→ RECORDS FOR THE TASK
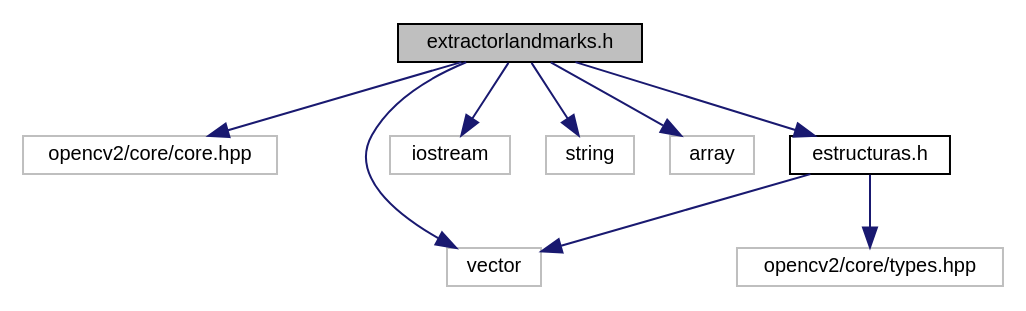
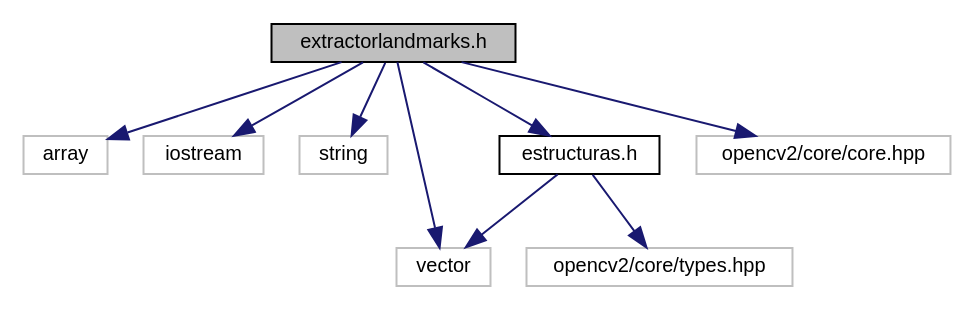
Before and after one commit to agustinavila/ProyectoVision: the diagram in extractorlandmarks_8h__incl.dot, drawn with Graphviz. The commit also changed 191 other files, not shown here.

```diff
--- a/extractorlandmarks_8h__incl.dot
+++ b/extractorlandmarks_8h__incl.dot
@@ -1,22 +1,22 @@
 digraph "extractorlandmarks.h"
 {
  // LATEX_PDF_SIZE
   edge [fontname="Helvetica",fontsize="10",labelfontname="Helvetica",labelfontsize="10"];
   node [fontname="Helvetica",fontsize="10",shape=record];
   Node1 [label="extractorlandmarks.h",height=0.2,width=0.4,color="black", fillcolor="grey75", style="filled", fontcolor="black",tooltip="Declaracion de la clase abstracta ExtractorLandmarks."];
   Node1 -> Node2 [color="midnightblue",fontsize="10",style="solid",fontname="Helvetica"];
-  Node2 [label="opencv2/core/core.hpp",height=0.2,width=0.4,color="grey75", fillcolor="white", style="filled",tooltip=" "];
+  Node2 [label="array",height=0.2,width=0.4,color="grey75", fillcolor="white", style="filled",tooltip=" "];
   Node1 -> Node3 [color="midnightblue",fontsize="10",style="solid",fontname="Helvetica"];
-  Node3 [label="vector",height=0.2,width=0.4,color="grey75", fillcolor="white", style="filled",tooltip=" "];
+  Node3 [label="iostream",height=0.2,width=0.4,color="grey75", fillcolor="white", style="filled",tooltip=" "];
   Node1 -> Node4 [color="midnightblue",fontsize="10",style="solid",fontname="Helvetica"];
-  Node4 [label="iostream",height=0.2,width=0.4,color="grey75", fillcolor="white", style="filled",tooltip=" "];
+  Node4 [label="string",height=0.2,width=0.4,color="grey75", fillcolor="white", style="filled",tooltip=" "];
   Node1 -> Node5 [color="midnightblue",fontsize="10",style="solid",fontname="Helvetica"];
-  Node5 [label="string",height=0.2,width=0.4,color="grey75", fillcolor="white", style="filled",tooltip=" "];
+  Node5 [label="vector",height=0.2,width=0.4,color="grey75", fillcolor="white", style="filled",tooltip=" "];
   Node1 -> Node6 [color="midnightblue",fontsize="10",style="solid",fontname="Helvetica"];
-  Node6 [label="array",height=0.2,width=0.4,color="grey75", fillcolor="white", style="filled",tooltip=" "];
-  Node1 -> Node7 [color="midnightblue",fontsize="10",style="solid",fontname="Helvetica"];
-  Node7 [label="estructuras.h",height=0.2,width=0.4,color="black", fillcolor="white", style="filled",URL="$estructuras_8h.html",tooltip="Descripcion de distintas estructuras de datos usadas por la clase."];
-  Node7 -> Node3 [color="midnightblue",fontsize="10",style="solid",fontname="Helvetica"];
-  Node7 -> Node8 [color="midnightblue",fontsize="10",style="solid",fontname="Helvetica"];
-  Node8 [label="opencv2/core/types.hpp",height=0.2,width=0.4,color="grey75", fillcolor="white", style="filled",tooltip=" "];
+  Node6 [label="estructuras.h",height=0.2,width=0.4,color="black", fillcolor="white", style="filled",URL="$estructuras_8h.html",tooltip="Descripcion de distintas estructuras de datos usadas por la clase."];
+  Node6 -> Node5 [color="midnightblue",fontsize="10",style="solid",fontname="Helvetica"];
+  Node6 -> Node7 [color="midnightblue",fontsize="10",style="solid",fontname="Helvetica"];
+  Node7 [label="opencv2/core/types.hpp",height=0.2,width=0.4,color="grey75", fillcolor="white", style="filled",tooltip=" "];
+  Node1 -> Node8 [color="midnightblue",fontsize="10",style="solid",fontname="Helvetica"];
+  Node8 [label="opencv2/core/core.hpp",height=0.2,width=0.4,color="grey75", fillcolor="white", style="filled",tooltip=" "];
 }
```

---

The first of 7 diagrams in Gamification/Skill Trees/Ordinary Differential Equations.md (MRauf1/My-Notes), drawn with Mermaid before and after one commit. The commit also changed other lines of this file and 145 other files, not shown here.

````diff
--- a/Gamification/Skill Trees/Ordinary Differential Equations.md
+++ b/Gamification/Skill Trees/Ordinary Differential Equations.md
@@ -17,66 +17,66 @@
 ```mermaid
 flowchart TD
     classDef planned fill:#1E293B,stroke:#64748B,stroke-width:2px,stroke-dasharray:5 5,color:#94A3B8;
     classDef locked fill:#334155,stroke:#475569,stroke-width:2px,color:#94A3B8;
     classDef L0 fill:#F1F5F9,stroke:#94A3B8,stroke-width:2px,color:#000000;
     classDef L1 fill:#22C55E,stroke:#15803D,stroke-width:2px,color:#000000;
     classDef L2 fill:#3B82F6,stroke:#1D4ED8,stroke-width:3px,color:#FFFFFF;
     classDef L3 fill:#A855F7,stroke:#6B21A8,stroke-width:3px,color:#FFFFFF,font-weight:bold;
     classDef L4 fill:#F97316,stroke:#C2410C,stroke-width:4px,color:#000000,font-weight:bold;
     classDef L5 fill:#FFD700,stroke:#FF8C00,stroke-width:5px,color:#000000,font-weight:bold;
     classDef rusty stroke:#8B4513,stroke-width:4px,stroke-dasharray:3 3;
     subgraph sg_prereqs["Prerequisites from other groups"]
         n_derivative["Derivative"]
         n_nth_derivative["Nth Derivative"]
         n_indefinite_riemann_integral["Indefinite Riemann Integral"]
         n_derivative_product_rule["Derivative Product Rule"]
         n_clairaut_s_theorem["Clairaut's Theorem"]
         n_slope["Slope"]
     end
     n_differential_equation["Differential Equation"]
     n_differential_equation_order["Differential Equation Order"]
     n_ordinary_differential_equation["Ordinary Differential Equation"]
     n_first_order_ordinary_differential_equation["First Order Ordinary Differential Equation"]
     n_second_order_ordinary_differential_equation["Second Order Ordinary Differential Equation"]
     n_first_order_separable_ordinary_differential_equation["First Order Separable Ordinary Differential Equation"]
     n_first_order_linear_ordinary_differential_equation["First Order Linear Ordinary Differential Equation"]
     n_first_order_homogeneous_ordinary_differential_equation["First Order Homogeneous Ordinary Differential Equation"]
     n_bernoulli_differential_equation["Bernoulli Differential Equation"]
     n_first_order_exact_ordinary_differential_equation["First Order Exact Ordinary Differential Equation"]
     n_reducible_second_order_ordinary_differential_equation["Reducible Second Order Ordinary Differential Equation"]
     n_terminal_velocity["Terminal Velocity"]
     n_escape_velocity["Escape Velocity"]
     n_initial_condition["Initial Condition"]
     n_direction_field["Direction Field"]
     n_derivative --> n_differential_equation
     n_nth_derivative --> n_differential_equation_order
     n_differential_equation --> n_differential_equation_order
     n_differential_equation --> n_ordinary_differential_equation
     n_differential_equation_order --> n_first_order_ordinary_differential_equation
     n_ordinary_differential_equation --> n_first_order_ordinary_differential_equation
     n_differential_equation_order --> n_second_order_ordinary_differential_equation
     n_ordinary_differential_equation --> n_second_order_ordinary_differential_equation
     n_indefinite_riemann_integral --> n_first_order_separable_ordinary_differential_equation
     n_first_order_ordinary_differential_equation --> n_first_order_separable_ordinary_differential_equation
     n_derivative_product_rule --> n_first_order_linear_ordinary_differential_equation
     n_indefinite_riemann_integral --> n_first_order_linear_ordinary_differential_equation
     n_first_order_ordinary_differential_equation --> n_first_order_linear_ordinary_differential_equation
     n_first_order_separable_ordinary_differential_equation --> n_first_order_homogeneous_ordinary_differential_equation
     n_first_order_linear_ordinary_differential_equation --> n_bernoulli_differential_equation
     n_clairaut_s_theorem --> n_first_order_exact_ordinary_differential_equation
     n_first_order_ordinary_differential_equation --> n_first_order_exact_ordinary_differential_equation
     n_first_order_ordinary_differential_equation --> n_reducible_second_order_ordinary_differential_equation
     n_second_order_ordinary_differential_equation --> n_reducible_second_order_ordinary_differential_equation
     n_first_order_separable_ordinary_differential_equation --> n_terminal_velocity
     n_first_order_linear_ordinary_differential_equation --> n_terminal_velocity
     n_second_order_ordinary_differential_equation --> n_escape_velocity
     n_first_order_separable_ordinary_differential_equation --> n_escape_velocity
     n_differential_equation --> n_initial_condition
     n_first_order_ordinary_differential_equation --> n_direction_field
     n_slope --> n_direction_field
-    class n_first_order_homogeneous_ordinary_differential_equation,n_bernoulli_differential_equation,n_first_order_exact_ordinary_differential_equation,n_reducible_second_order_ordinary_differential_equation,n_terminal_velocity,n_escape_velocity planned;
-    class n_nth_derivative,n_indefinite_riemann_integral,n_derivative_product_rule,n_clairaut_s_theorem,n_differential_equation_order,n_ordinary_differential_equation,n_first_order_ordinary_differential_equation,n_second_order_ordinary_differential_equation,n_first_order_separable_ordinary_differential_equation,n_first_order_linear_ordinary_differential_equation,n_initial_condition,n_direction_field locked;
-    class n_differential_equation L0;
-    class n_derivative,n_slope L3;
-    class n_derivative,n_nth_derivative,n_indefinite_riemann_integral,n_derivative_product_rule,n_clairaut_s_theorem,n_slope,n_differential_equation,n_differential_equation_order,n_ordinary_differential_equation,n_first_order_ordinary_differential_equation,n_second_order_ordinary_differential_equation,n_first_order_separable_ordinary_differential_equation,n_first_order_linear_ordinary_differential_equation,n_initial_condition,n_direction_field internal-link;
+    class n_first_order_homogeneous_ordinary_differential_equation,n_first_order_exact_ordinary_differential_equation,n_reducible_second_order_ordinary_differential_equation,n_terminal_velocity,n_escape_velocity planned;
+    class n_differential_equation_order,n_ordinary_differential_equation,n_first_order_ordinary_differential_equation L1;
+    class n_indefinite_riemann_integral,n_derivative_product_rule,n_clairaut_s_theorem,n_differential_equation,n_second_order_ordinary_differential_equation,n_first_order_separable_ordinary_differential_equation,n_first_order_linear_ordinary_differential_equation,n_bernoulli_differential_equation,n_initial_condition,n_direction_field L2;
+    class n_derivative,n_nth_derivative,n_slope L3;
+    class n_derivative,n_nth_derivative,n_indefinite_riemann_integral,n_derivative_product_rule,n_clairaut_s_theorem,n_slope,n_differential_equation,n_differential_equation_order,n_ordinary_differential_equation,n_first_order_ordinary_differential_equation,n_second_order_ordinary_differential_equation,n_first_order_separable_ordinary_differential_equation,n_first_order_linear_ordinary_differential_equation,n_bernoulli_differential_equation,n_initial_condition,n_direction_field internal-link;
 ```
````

→ ACTIVITY
Copy every line above that includes the string "solid".

→ FINAL ANSWER
   Node1 -> Node2 [color="midnightblue",fontsize="10",style="solid",fontname="Helvetica"];
   Node1 -> Node3 [color="midnightblue",fontsize="10",style="solid",fontname="Helvetica"];
   Node1 -> Node4 [color="midnightblue",fontsize="10",style="solid",fontname="Helvetica"];
   Node1 -> Node5 [color="midnightblue",fontsize="10",style="solid",fontname="Helvetica"];
   Node1 -> Node6 [color="midnightblue",fontsize="10",style="solid",fontname="Helvetica"];
-  Node1 -> Node7 [color="midnightblue",fontsize="10",style="solid",fontname="Helvetica"];
-  Node7 -> Node3 [color="midnightblue",fontsize="10",style="solid",fontname="Helvetica"];
-  Node7 -> Node8 [color="midnightblue",fontsize="10",style="solid",fontname="Helvetica"];
+  Node6 -> Node5 [color="midnightblue",fontsize="10",style="solid",fontname="Helvetica"];
+  Node6 -> Node7 [color="midnightblue",fontsize="10",style="solid",fontname="Helvetica"];
+  Node1 -> Node8 [color="midnightblue",fontsize="10",style="solid",fontname="Helvetica"];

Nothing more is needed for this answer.